Khashoggi is survived by his wife. “AK was a pioneer who achieved global recognition in a golden age through his extraordinary business achievements and renowned generosity,” the family’s statement said. “He combined commercial acumen with an over-riding loyalty to his country, the Kingdom of Saudi Arabia. His work always furthered the interests of his country.”

At the age of 21, Khashoggi enrolled at Chico State College in California when he brokered his first major deal. He sold trucks worth $3 million to Egypt for which he received a commission of $150,000, reported The New York Times. After that, Khashoggi never returned to college for his degree.

Khashoggi, who was once said to be one of the richest men in the world, was known for his lavish lifestyle and glamorous parties. His wealth was once estimated at £2.4 billion (Rs 23,623 crore approximately), reported AFP. He had brokered the arms deals between the United States firms and Saudi Arabia in the 1960s and 1970s. He also once owned one of the world’s largest yachts, Nabila, which appeared in the James Bond film Never Say Never Again. Khashoggi was friends with self-styled godman Chandraswami, who was also his on-call adviser, reported AFP.

Khashoggi’s fortunes started collapsing after he got involved in high-profile scandals. Khashoggi had to sell Nabila and private DC9 airliner once his business started running into financial difficulties. In the 1980s, he had handed over his yacht to the Sultan of Brunei who then had sold it to now-US President Donald Trump for $29 million (Rs 180 crore approximately), BBC reported. Nabila was then renamed Trump Princess.

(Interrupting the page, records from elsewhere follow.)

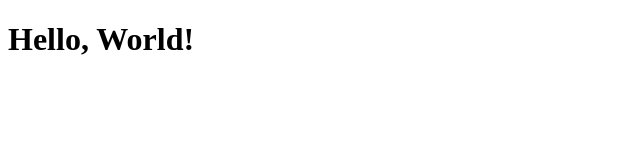
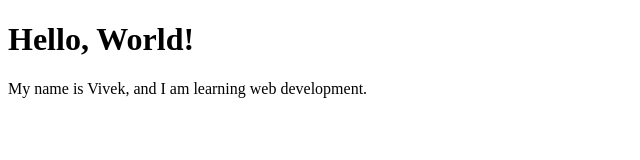
Before and after one commit to Viveksingh683/demo-repository, a plain HTML site: page index.html in a window 1280 px wide. Shown: the whole page, without its empty margins (0-640 px from the left). Drawn offline with Linux system fonts and the light colour scheme.

Commit message:
Update index.html content

```diff
--- a/index.html
+++ b/index.html
@@ -7,5 +7,6 @@
 </head>
 <body>
     <h1>Hello, World!</h1>
+    <p>My name is Vivek, and I am learning web development.</p>
 </body>
 </html>
```
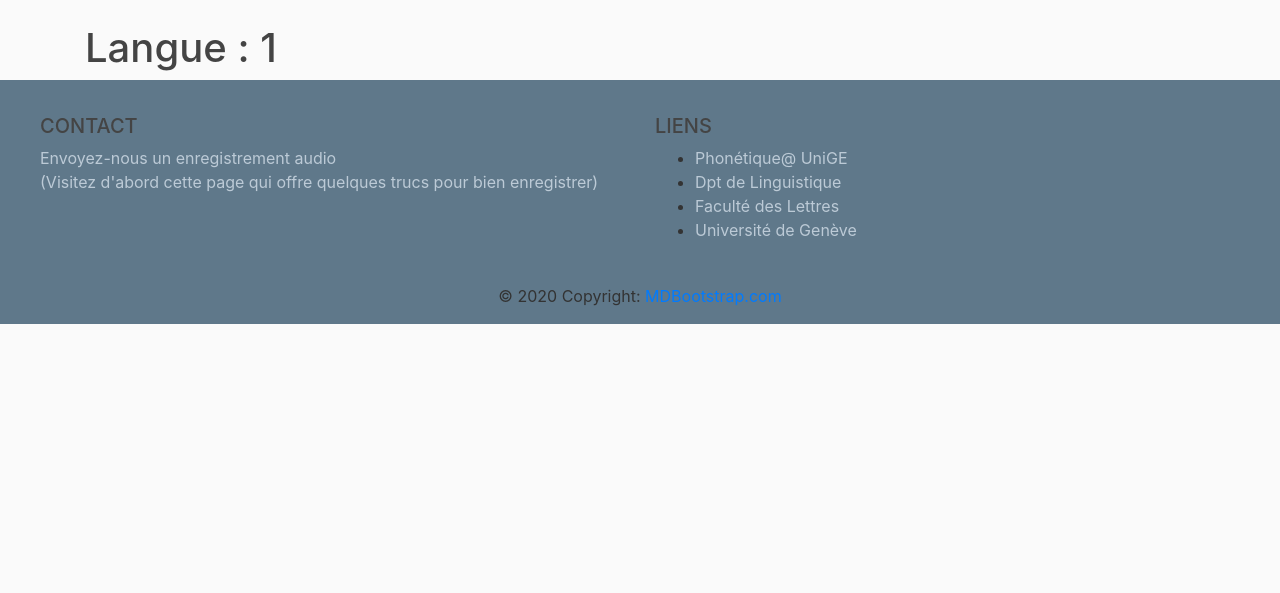
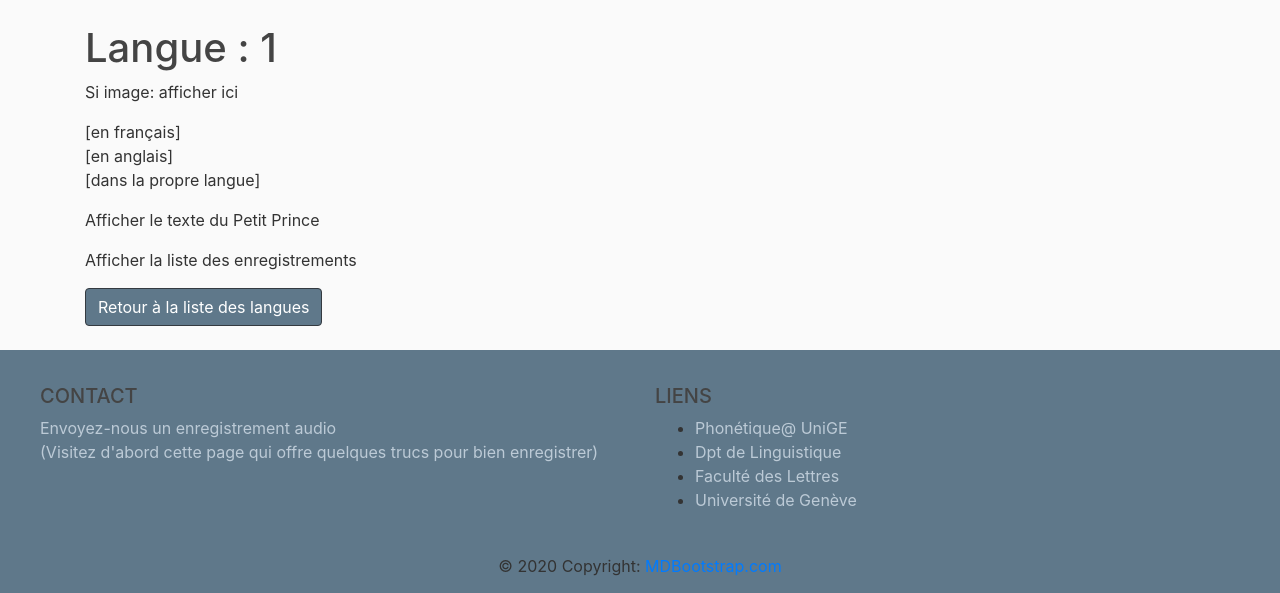
Before and after one commit to ConstiDami/ProjetPetitPrince, a Flask app: page /langue/1 in a window 1280 px wide. Shown: the part 56-649 px from the top of the page. Run offline with Flask 2, Linux system fonts and the light colour scheme; some libraries are stand-ins or nearby versions.

Commit message:
Update langue.html

```diff
--- a/Prince2020/templates/langue.html
+++ b/Prince2020/templates/langue.html
@@ -2,4 +2,20 @@
 {% block content %}
   <h1>Langue : {{title}}</h1>
 
+  <p>Si image: afficher ici</p>
+
+  <p>[en français]<br>
+  [en anglais]<br>
+  [dans la propre langue]</p>
+
+  <p>Afficher le texte du Petit Prince</p>
+
+  <p>Afficher la liste des enregistrements</p>
+
+  <a class="btn btn-dark bg-steel" href="/liste_langues">Retour à la liste des langues</a>
+  <br>
+  <br>
+
+
+
 {% endblock content%}
```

In 1997, Khashoggi was charged with smuggling 37 paintings into France and was ordered to pay a $1.6 million fine (Rs 10 crore approximately). In 1998, Ritz Hotel’s casino in London had opted for an out-of-court settlement for its lawsuit against Khashoggi for £8 million (Rs 78 crore approximately) of gambling debts.